Supplied material
------------------------------
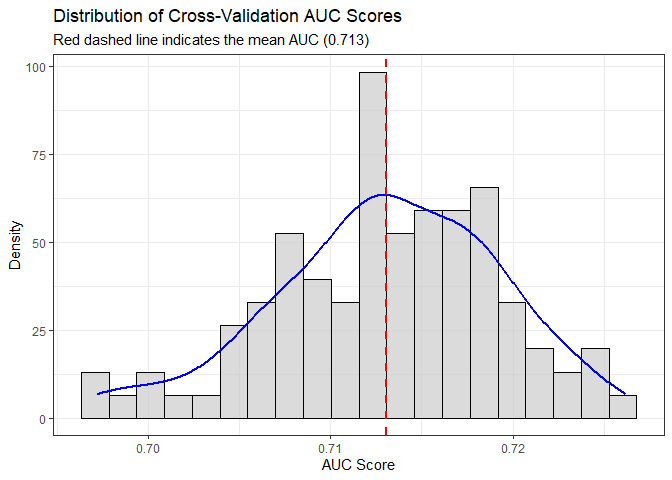
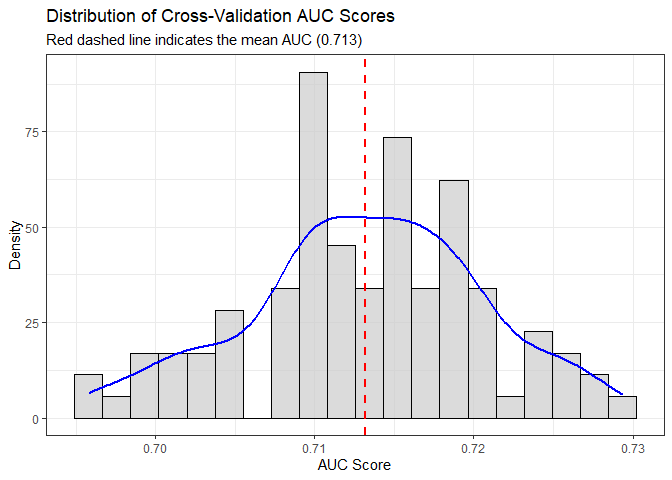
add update

diff --git a/README.md b/README.md
@@ -80,7 +80,6 @@ library(raster)
 #> 
 #>     select
 library(dismo)
-library(rJava)
 
 # Load the raw occurrence data
 # This path might need to be adjusted based on your project structure.
@@ -576,7 +575,7 @@ auc_original
 #> 
 #> Summary of AUC Scores:
 #>   Mean_AUC SD_AUC Median_AUC Min_AUC Max_AUC
-#> 1    0.708  0.005      0.707   0.697   0.718
+#> 1    0.708  0.005      0.708   0.696   0.726
 #> 
 #> To see the distribution of AUC scores, run plot(your_results_object).
 
@@ -632,7 +631,7 @@ auc_thinned
 #> 
 #> Summary of AUC Scores:
 #>   Mean_AUC SD_AUC Median_AUC Min_AUC Max_AUC
-#> 1    0.713  0.006      0.712   0.702   0.726
+#> 1    0.713  0.007      0.714   0.696   0.729
 #> 
 #> To see the distribution of AUC scores, run plot(your_results_object).
 
@@ -650,13 +649,13 @@ auc_ttest
 #>  Welch Two Sample t-test
 #> 
 #> data:  auc_original$all_auc_scores and auc_thinned$all_auc_scores
-#> t = -6.9145, df = 189.01, p-value = 7.026e-11
+#> t = -5.8961, df = 182.09, p-value = 1.772e-08
 #> alternative hypothesis: true difference in means is not equal to 0
 #> 95 percent confidence interval:
-#>  -0.006521696 -0.003626568
+#>  -0.007159729 -0.003569361
 #> sample estimates:
 #> mean of x mean of y 
-#> 0.7078872 0.7129613
+#> 0.7078035 0.7131680
 
 # --- 5. Visualize the Comparison ---
 # Combine results into a data frame for plotting
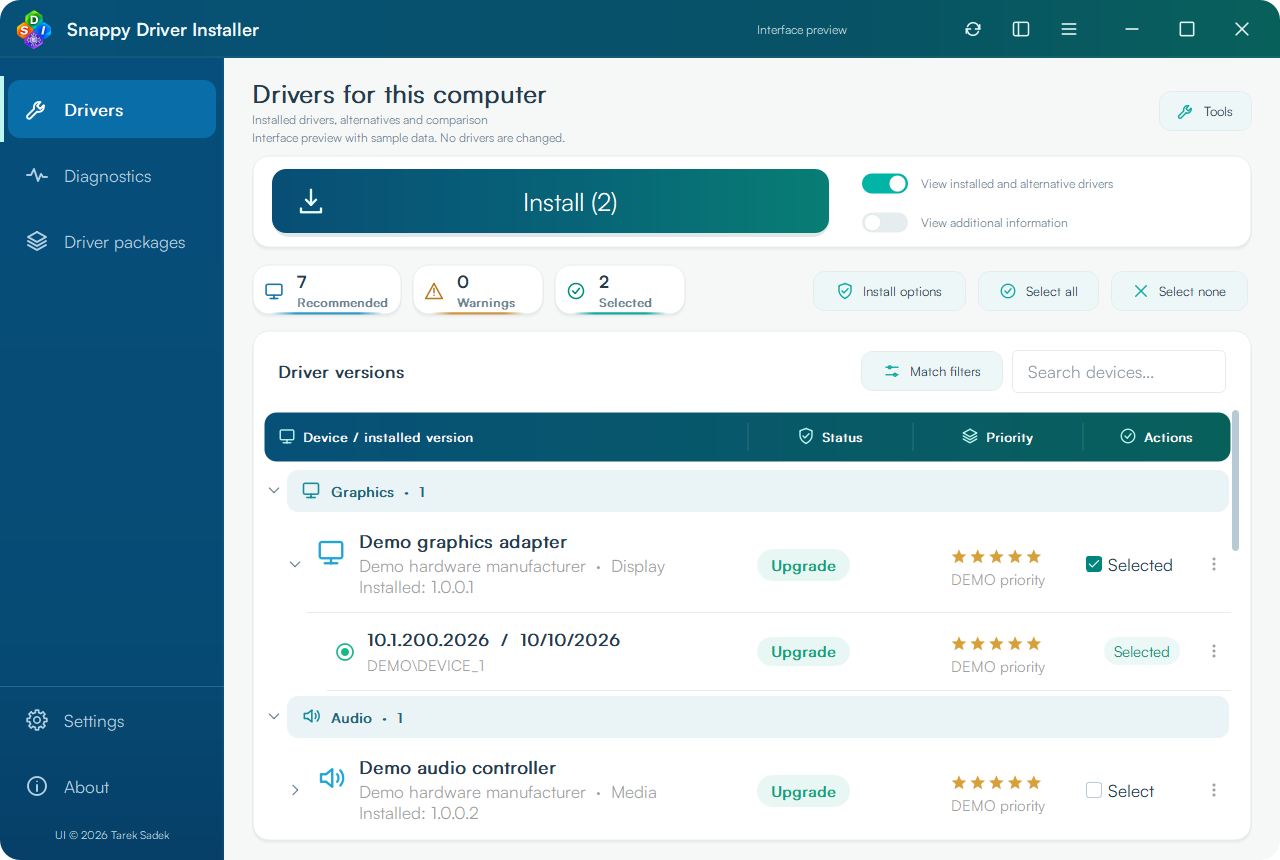
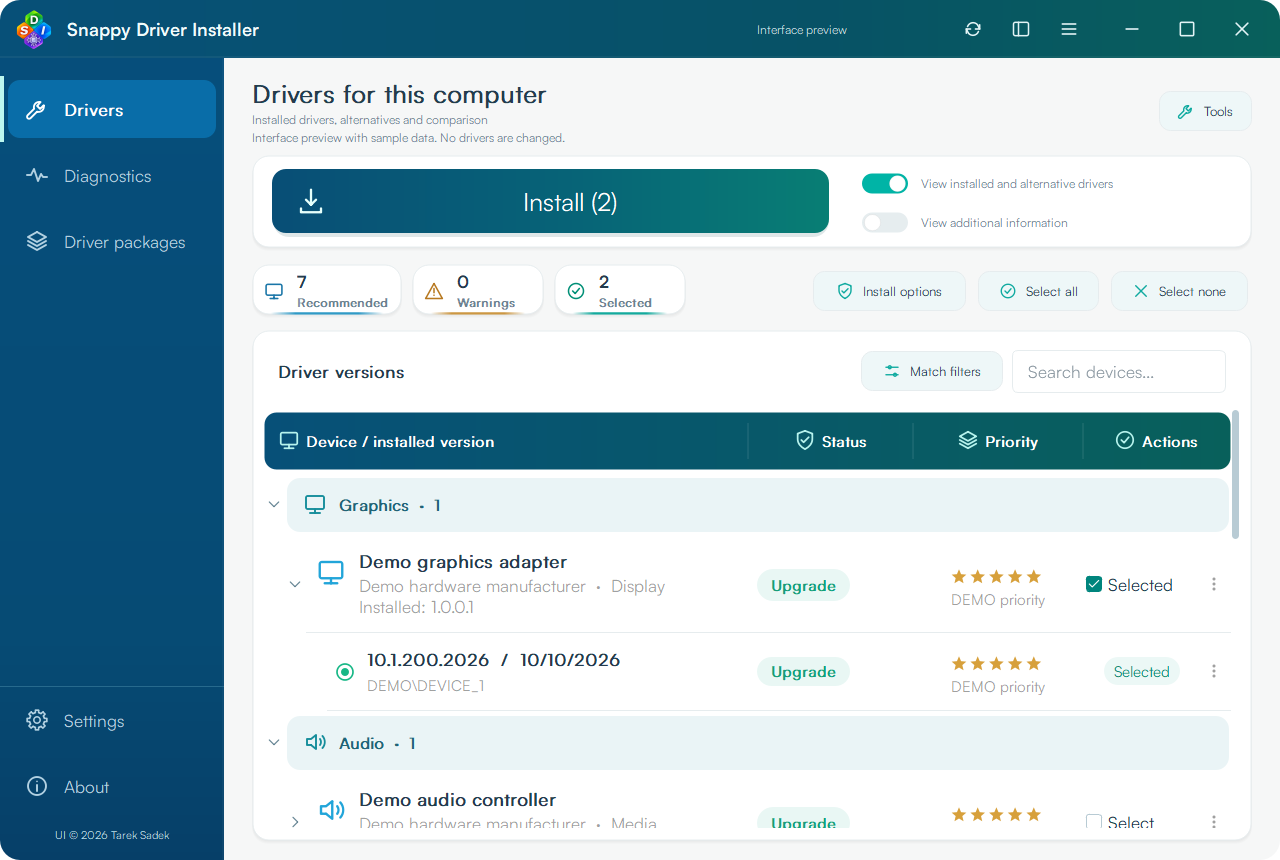
Enlarge category labels and header for clearer visual hierarchy

diff --git a/src/driver_workspace.cpp b/src/driver_workspace.cpp
@@ -50,22 +50,22 @@
 
 // Paint the entire header once so native section backgrounds cannot leave square corners.
 class DriverHeader : public QHeaderView {
-public:explicit DriverHeader(QWidget *parent):QHeaderView(Qt::Horizontal,parent){setFixedHeight(56);viewport()->setAutoFillBackground(false);viewport()->setAttribute(Qt::WA_OpaquePaintEvent,false);}
+public:explicit DriverHeader(QWidget *parent):QHeaderView(Qt::Horizontal,parent){setFixedHeight(64);viewport()->setAutoFillBackground(false);viewport()->setAttribute(Qt::WA_OpaquePaintEvent,false);}
 protected:void paintEvent(QPaintEvent*) Q_DECL_OVERRIDE {
     QPainter p(viewport());p.setRenderHint(QPainter::Antialiasing);const bool dark=Theme::isDark(this),rtl=layoutDirection()==Qt::RightToLeft;
     p.fillRect(viewport()->rect(),Theme::color("surface",dark));
     const QRectF band=QRectF(viewport()->rect()).adjusted(.5,3.5,-.5,-3.5);QLinearGradient fill(band.topLeft(),band.topRight());fill.setColorAt(0,Theme::color("headerStart",dark));fill.setColorAt(1,Theme::color("headerEnd",dark));p.setPen(Qt::NoPen);p.setBrush(fill);p.drawRoundedRect(band,12,12);
     QPainterPath clip;clip.addRoundedRect(band,12,12);p.setClipPath(clip);
-    QFont face=font();face.setFamily(UiFont::family());face.setPixelSize(13);face.setWeight(QFont::DemiBold);p.setFont(face);
+    QFont face=font();face.setFamily(UiFont::family());face.setPixelSize(15);face.setWeight(QFont::DemiBold);p.setFont(face);
     const char *symbols[]={"monitor","shield","layers","check-circle"};
     for(int section=0;section<count();++section){
         if(isSectionHidden(section))continue;const QRect area(sectionViewportPosition(section),4,sectionSize(section),height()-8);
         if(section>0){const int x=rtl?area.right():area.left();p.setPen(QPen(QColor(255,255,255,35),1));p.drawLine(QPointF(x,band.top()+11),QPointF(x,band.bottom()-11));}
-        const QString label=p.fontMetrics().elidedText(model()->headerData(section,Qt::Horizontal).toString(),Qt::ElideRight,qMax(0,area.width()-48));
-        const int textWidth=p.fontMetrics().width(label),total=textWidth+25;
+        const QString label=p.fontMetrics().elidedText(model()->headerData(section,Qt::Horizontal).toString(),Qt::ElideRight,qMax(0,area.width()-52));
+        const int textWidth=p.fontMetrics().width(label),total=textWidth+28;
         const int left=section==0?(rtl?area.right()-total-14:area.left()+14):area.center().x()-total/2;
-        VectorIcons::icon(QString::fromLatin1(symbols[section%4]),QColor("#B6F3ED"),18).paint(&p,QRect(rtl?left+total-18:left,area.center().y()-9,18,18));
-        p.setPen(Qt::white);p.drawText(QRect(rtl?left:left+25,area.top(),textWidth,area.height()),Qt::AlignAbsolute|(rtl?Qt::AlignRight:Qt::AlignLeft)|Qt::AlignVCenter,label);
+        VectorIcons::icon(QString::fromLatin1(symbols[section%4]),QColor("#B6F3ED"),22).paint(&p,QRect(rtl?left+total-22:left,area.center().y()-11,22,22));
+        p.setPen(Qt::white);p.drawText(QRect(rtl?left:left+28,area.top(),textWidth,area.height()),Qt::AlignAbsolute|(rtl?Qt::AlignRight:Qt::AlignLeft)|Qt::AlignVCenter,label);
     }
 }
 };
@@ -511,7 +511,7 @@ void DriverWorkspace::rebuild()
         if (!matchesFilters(row)) continue;
         const DriverEntry &d=m_catalog->entryRef(row);
         const QString category=VectorIcons::deviceCategory(d.device.deviceClass,d.device.name);
-        if(!categories.contains(category)){QTreeWidgetItem *group=new QTreeWidgetItem(m_tree);group->setData(0,Qt::UserRole,-10-categories.size());group->setData(0,Qt::UserRole+1,-2);group->setData(0,Qt::UserRole+13,true);group->setData(0,Qt::UserRole+14,category);group->setFlags(Qt::ItemIsEnabled);group->setSizeHint(0,QSize(0,52));group->setFirstColumnSpanned(true);categories.insert(category,group);}
+        if(!categories.contains(category)){QTreeWidgetItem *group=new QTreeWidgetItem(m_tree);group->setData(0,Qt::UserRole,-10-categories.size());group->setData(0,Qt::UserRole+1,-2);group->setData(0,Qt::UserRole+13,true);group->setData(0,Qt::UserRole+14,category);group->setFlags(Qt::ItemIsEnabled);group->setSizeHint(0,QSize(0,64));group->setFirstColumnSpanned(true);categories.insert(category,group);}
         QTreeWidgetItem *root=new QTreeWidgetItem(categories.value(category));
         root->setData(0,Qt::UserRole,row);
         root->setData(0,Qt::UserRole+1,-1);

diff --git a/src/driver_row_delegate.cpp b/src/driver_row_delegate.cpp
@@ -31,7 +31,7 @@ void DriverRowDelegate::paint(QPainter *p,const QStyleOptionViewItem &option,
     const bool child=index.sibling(index.row(),0).data(Qt::UserRole+1).toInt()>=0,rtl=option.direction==Qt::RightToLeft;
     const int align=Qt::AlignAbsolute|(rtl?Qt::AlignRight:Qt::AlignLeft);
     const int col=index.column();
-    if(index.data(Qt::UserRole+13).toBool()){p->save();p->setRenderHint(QPainter::Antialiasing);const bool dark=option.palette.color(QPalette::Base).lightness()<130;const QRect area=option.rect.adjusted(2,5,-2,-5);p->setPen(Qt::NoPen);p->setBrush(dark?QColor("#244555"):QColor("#EAF4F6"));p->drawRoundedRect(area,11,11);QFont face=option.font;face.setFamily(UiFont::family());face.setPixelSize(14);face.setWeight(QFont::DemiBold);p->setFont(face);p->setPen(dark?QColor("#A9E4DE"):QColor("#206477"));const QString category=index.data(Qt::UserRole+14).toString();VectorIcons::icon(VectorIcons::forDeviceClass(category),dark?QColor("#7AD4CA"):QColor("#168D9B"),20).paint(p,QRect(rtl?area.right()-34:area.left()+14,area.center().y()-10,20,20));p->drawText(area.adjusted(rtl?14:44,0,rtl?-44:-14,0),align|Qt::AlignVCenter,index.data().toString());p->restore();return;}
+    if(index.data(Qt::UserRole+13).toBool()){p->save();p->setRenderHint(QPainter::Antialiasing);const bool dark=option.palette.color(QPalette::Base).lightness()<130;const QRect area=option.rect.adjusted(2,5,-2,-5);p->setPen(Qt::NoPen);p->setBrush(dark?QColor("#244555"):QColor("#EAF4F6"));p->drawRoundedRect(area,13,13);QFont face=option.font;face.setFamily(UiFont::family());face.setPixelSize(16);face.setWeight(QFont::DemiBold);p->setFont(face);p->setPen(dark?QColor("#A9E4DE"):QColor("#206477"));const QString category=index.data(Qt::UserRole+14).toString();VectorIcons::icon(VectorIcons::forDeviceClass(category),dark?QColor("#7AD4CA"):QColor("#168D9B"),24).paint(p,QRect(rtl?area.right()-40:area.left()+16,area.center().y()-12,24,24));p->drawText(area.adjusted(rtl?16:52,0,rtl?-52:-16,0),align|Qt::AlignVCenter,index.data().toString());p->restore();return;}
     QStyleOptionViewItem rowOption(option);
     // The tree paints a single rounded full-row surface, including branches and actions.
     rowOption.state &= ~(QStyle::State_MouseOver|QStyle::State_Selected|QStyle::State_HasFocus);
------------------------------
Exercise prompt
Tell how many lines in the entries contain the string "qMax". Give the number and nothing more.

Answer box
2